_BRIEF:_
Each entry is to be repeated word for word, and the images are to be dropped.
┌──
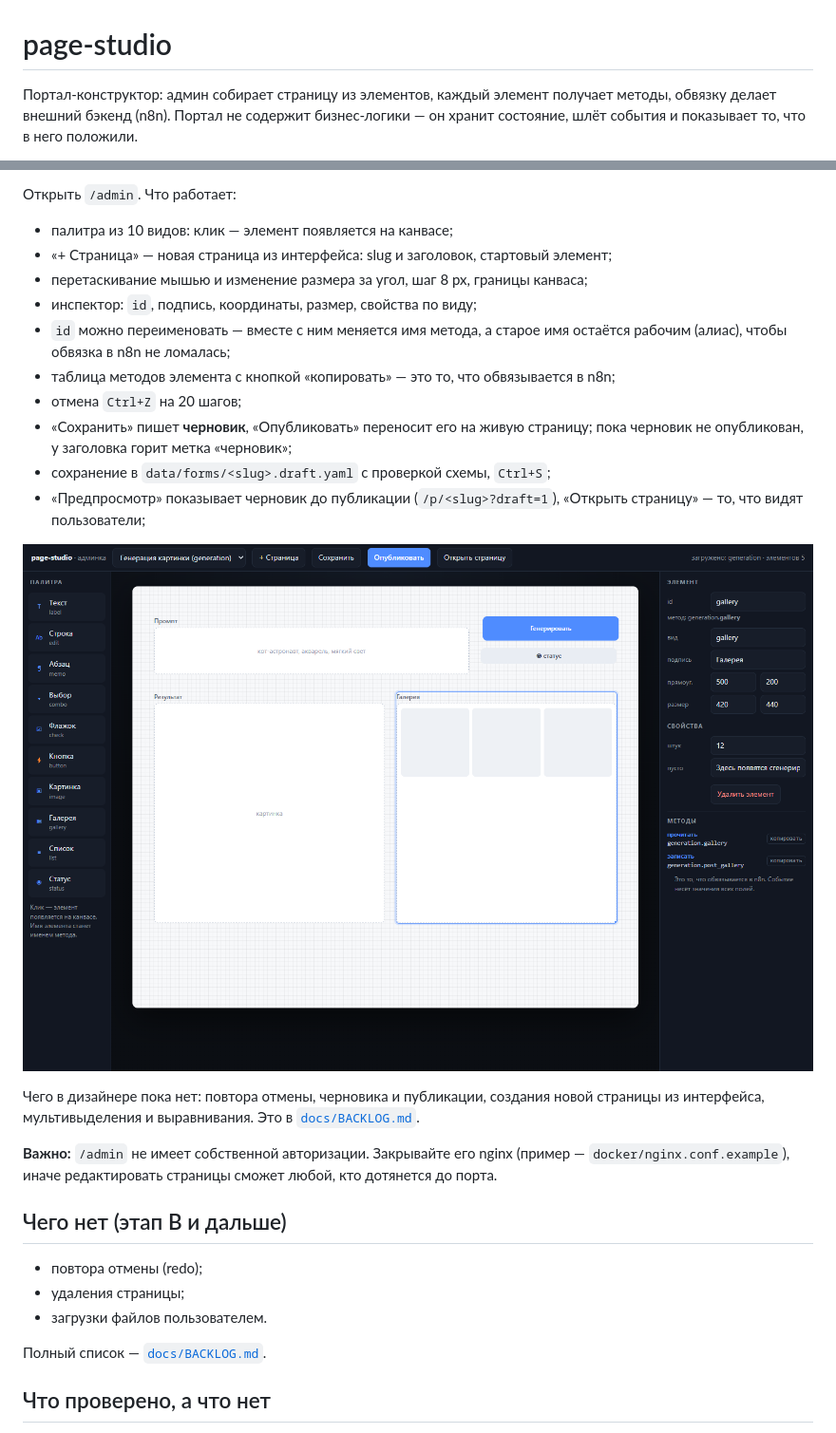
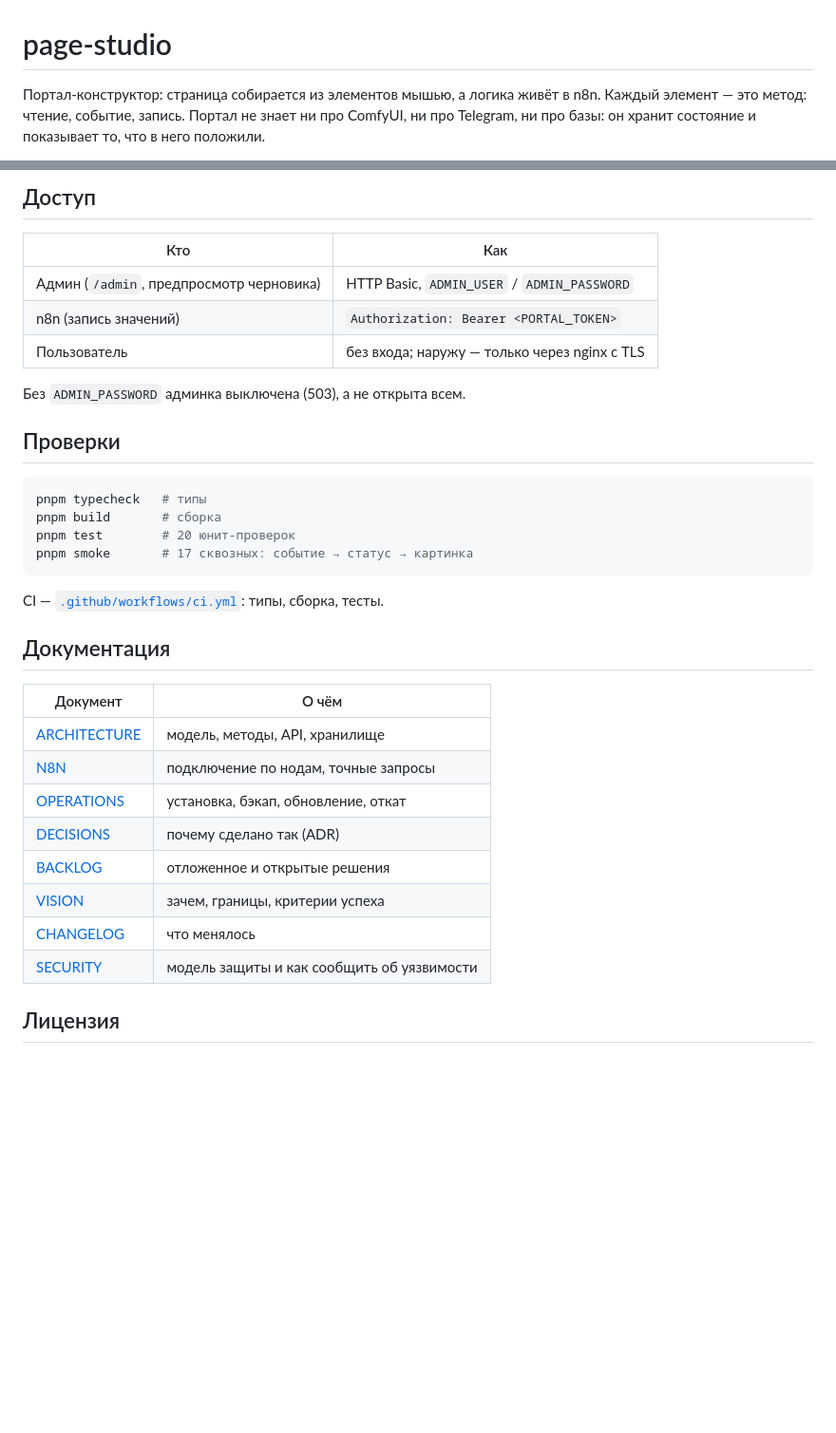
Before and after one commit to configuration23/page-studio, a Markdown page: README.md, 2 parts joined by grey strips. Shown at 95% size. Drawn GitHub-style; pictures changed too: docs/designer.png; blank space fills up the shorter version.

````diff
--- a/README.md
+++ b/README.md
@@ -1,6 +1,7 @@
 # page-studio
 
-Портал-конструктор: админ собирает страницу из элементов, каждый элемент получает
-методы, обвязку делает внешний бэкенд (n8n). Портал не содержит бизнес-логики —
-он хранит состояние, шлёт события и показывает то, что в него положили.
+Портал-конструктор: страница собирается из элементов мышью, а логика живёт в n8n.
+Каждый элемент — это метод: чтение, событие, запись. Портал не знает ни про
+ComfyUI, ни про Telegram, ни про базы: он хранит состояние и показывает то, что в
+него положили.
 
@@ -97,37 +52,37 @@ docker compose -f docker/compose.example.yaml up -d --build
 
-Открыть `/admin`. Что работает:
+## Доступ
 
-- палитра из 10 видов: клик — элемент появляется на канвасе;
-- «+ Страница» — новая страница из интерфейса: slug и заголовок, стартовый элемент;
-- перетаскивание мышью и изменение размера за угол, шаг 8 px, границы канваса;
-- инспектор: `id`, подпись, координаты, размер, свойства по виду;
-- `id` можно переименовать — вместе с ним меняется имя метода, а старое имя остаётся
-  рабочим (алиас), чтобы обвязка в n8n не ломалась;
-- таблица методов элемента с кнопкой «копировать» — это то, что обвязывается в n8n;
-- отмена `Ctrl+Z` на 20 шагов;
-- «Сохранить» пишет **черновик**, «Опубликовать» переносит его на живую страницу;
-  пока черновик не опубликован, у заголовка горит метка «черновик»;
-- сохранение в `data/forms/<slug>.draft.yaml` с проверкой схемы, `Ctrl+S`;
-- «Предпросмотр» показывает черновик до публикации (`/p/<slug>?draft=1`),
-  «Открыть страницу» — то, что видят пользователи;
+| Кто | Как |
+|---|---|
+| Админ (`/admin`, предпросмотр черновика) | HTTP Basic, `ADMIN_USER` / `ADMIN_PASSWORD` |
+| n8n (запись значений) | `Authorization: Bearer <PORTAL_TOKEN>` |
+| Пользователь | без входа; наружу — только через nginx с TLS |
 
-![Админка](docs/designer.png)
+Без `ADMIN_PASSWORD` админка выключена (503), а не открыта всем.
 
-Чего в дизайнере пока нет: повтора отмены, черновика и публикации, создания новой
-страницы из интерфейса, мультивыделения и выравнивания. Это в
-[`docs/BACKLOG.md`](docs/BACKLOG.md).
+## Проверки
 
-**Важно:** `/admin` не имеет собственной авторизации. Закрывайте его nginx
-(пример — `docker/nginx.conf.example`), иначе редактировать страницы сможет любой,
-кто дотянется до порта.
+```bash
+pnpm typecheck   # типы
+pnpm build       # сборка
+pnpm test        # 20 юнит-проверок
+pnpm smoke       # 17 сквозных: событие → статус → картинка
+```
 
-## Чего нет (этап B и дальше)
+CI — [`.github/workflows/ci.yml`](.github/workflows/ci.yml): типы, сборка, тесты.
 
-- повтора отмены (redo);
-- удаления страницы;
-- загрузки файлов пользователем.
+## Документация
 
-Полный список — [`docs/BACKLOG.md`](docs/BACKLOG.md).
+| Документ | О чём |
+|---|---|
+| [ARCHITECTURE](docs/ARCHITECTURE.md) | модель, методы, API, хранилище |
+| [N8N](docs/N8N.md) | подключение по нодам, точные запросы |
+| [OPERATIONS](docs/OPERATIONS.md) | установка, бэкап, обновление, откат |
+| [DECISIONS](docs/DECISIONS.md) | почему сделано так (ADR) |
+| [BACKLOG](docs/BACKLOG.md) | отложенное и открытые решения |
+| [VISION](docs/VISION.md) | зачем, границы, критерии успеха |
+| [CHANGELOG](CHANGELOG.md) | что менялось |
+| [SECURITY](SECURITY.md) | модель защиты и как сообщить об уязвимости |
 
-## Что проверено, а что нет
+## Лицензия
 
````
Also changed, not shown: other parts of README.md (+31 -93 lines), CHANGELOG.md (added, +40 -0 lines), CONTRIBUTING.md (added, +43 -0 lines), SECURITY.md (added, +40 -0 lines), docs/OPERATIONS.md (added, +114 -0 lines), 6 other files.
└──
_OUTPUT:_
Before and after one commit to configuration23/page-studio, a Markdown page: README.md, 2 parts joined by grey strips. Shown at 95% size. Drawn GitHub-style; pictures changed too: docs/designer.png; blank space fills up the shorter version.

````diff
--- a/README.md
+++ b/README.md
@@ -1,6 +1,7 @@
 # page-studio
 
-Портал-конструктор: админ собирает страницу из элементов, каждый элемент получает
-методы, обвязку делает внешний бэкенд (n8n). Портал не содержит бизнес-логики —
-он хранит состояние, шлёт события и показывает то, что в него положили.
+Портал-конструктор: страница собирается из элементов мышью, а логика живёт в n8n.
+Каждый элемент — это метод: чтение, событие, запись. Портал не знает ни про
+ComfyUI, ни про Telegram, ни про базы: он хранит состояние и показывает то, что в
+него положили.
 
@@ -97,37 +52,37 @@ docker compose -f docker/compose.example.yaml up -d --build
 
-Открыть `/admin`. Что работает:
+## Доступ
 
-- палитра из 10 видов: клик — элемент появляется на канвасе;
-- «+ Страница» — новая страница из интерфейса: slug и заголовок, стартовый элемент;
-- перетаскивание мышью и изменение размера за угол, шаг 8 px, границы канваса;
-- инспектор: `id`, подпись, координаты, размер, свойства по виду;
-- `id` можно переименовать — вместе с ним меняется имя метода, а старое имя остаётся
-  рабочим (алиас), чтобы обвязка в n8n не ломалась;
-- таблица методов элемента с кнопкой «копировать» — это то, что обвязывается в n8n;
-- отмена `Ctrl+Z` на 20 шагов;
-- «Сохранить» пишет **черновик**, «Опубликовать» переносит его на живую страницу;
-  пока черновик не опубликован, у заголовка горит метка «черновик»;
-- сохранение в `data/forms/<slug>.draft.yaml` с проверкой схемы, `Ctrl+S`;
-- «Предпросмотр» показывает черновик до публикации (`/p/<slug>?draft=1`),
-  «Открыть страницу» — то, что видят пользователи;
+| Кто | Как |
+|---|---|
+| Админ (`/admin`, предпросмотр черновика) | HTTP Basic, `ADMIN_USER` / `ADMIN_PASSWORD` |
+| n8n (запись значений) | `Authorization: Bearer <PORTAL_TOKEN>` |
+| Пользователь | без входа; наружу — только через nginx с TLS |
 
-![Админка](docs/designer.png)
+Без `ADMIN_PASSWORD` админка выключена (503), а не открыта всем.
 
-Чего в дизайнере пока нет: повтора отмены, черновика и публикации, создания новой
-страницы из интерфейса, мультивыделения и выравнивания. Это в
-[`docs/BACKLOG.md`](docs/BACKLOG.md).
+## Проверки
 
-**Важно:** `/admin` не имеет собственной авторизации. Закрывайте его nginx
-(пример — `docker/nginx.conf.example`), иначе редактировать страницы сможет любой,
-кто дотянется до порта.
+```bash
+pnpm typecheck   # типы
+pnpm build       # сборка
+pnpm test        # 20 юнит-проверок
+pnpm smoke       # 17 сквозных: событие → статус → картинка
+```
 
-## Чего нет (этап B и дальше)
+CI — [`.github/workflows/ci.yml`](.github/workflows/ci.yml): типы, сборка, тесты.
 
-- повтора отмены (redo);
-- удаления страницы;
-- загрузки файлов пользователем.
+## Документация
 
-Полный список — [`docs/BACKLOG.md`](docs/BACKLOG.md).
+| Документ | О чём |
+|---|---|
+| [ARCHITECTURE](docs/ARCHITECTURE.md) | модель, методы, API, хранилище |
+| [N8N](docs/N8N.md) | подключение по нодам, точные запросы |
+| [OPERATIONS](docs/OPERATIONS.md) | установка, бэкап, обновление, откат |
+| [DECISIONS](docs/DECISIONS.md) | почему сделано так (ADR) |
+| [BACKLOG](docs/BACKLOG.md) | отложенное и открытые решения |
+| [VISION](docs/VISION.md) | зачем, границы, критерии успеха |
+| [CHANGELOG](CHANGELOG.md) | что менялось |
+| [SECURITY](SECURITY.md) | модель защиты и как сообщить об уязвимости |
 
-## Что проверено, а что нет
+## Лицензия
 
````
Also changed, not shown: other parts of README.md (+31 -93 lines), CHANGELOG.md (added, +40 -0 lines), CONTRIBUTING.md (added, +43 -0 lines), SECURITY.md (added, +40 -0 lines), docs/OPERATIONS.md (added, +114 -0 lines), 6 other files.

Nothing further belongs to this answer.